The potential for a major economic slowdown is very real, primarily due to dwindling consumer confidence, which President Bashar Al Assad admitted to in his June 20 speech at Damascus University. But rather than suggest that the government has control of the situation, Assad further undermined confidence in the economy when he said: “The most dangerous thing we will face is the weakness or the collapse of the Syrian economy.
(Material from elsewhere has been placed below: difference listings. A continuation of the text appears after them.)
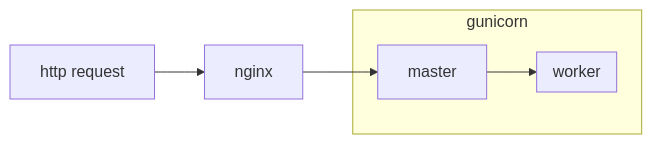
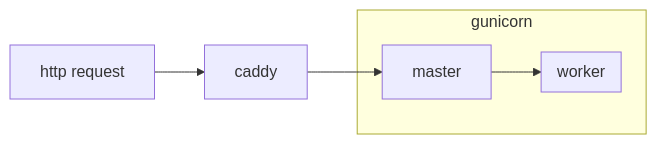
The first of 4 diagrams in docs/deployment.md (thegreenwebfoundation/admin-portal), drawn with Mermaid before and after one commit. The commit also changed other lines of this file and 4 other files, not shown here.

````diff
--- a/docs/deployment.md
+++ b/docs/deployment.md
@@ -61,18 +61,18 @@
 ```{mermaid}
 
 flowchart LR
 
     request[http request]
-    request-->nginx
-    nginx-->master
+    request-->caddy
+    caddy-->master
     master
 
     subgraph gunicorn
         master-->worker1
         subgraph worker1[worker ]
             %% render left to right
             %% to make them stack
             direction LR
         end
     end
 ```
````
A large part of the problem is psychological.” As Yazigi commented in an editorial in the Syria Report: “by merely pronouncing the word 'collapse' the president indeed only reinforced that psychological factor".
Analysts forecasts a contraction in the economy this year. “A decline of 20 percent is a conservative estimate but realistic,” said one source.

Photograph by Paul Cochrane

Thursday, August 04, 2011

Paying for the revolution

Commentary for Executive magazine

Keeping capital in the  country may well help in  keeping protesters off the streets for many-a-Middle Eastern regime

"Freedom ain't free” is a commonly used idiom in the United States. Somewhat jingoistic and trite it may be — certainly when used to justify a militaristic US foreign policy — there is still much truth to the expression.

The uprisings in the Arab world this year have certainly not come gratis. Many have paid the ultimate price — death — and the economic losses have been staggering. In post-revolutionary countries, economics has become a major focal point and it was arguably lop-sided economic development as much as political repression that sparked the uprisings in the first place, from Tunisia to Egypt and Bahrain, to Yemen and Syria. One of the economic factors that contributed to the uprisings and is a cause of much inequality throughout the developing world is capital flight, and while governments may have, to varying degrees, limited ability to stop legitimate investors from pulling up stakes, an area of enforcement where regional authorities have been lax is in stymieing the illicit flow of capital out of their countries. Between 2000 and 2008, according to Global Financial Integrity (GFI) research published this year, illegal capital outflows from the Middle East and North Africa (MENA) grew 24.3 percent, far ahead of any other region on earth.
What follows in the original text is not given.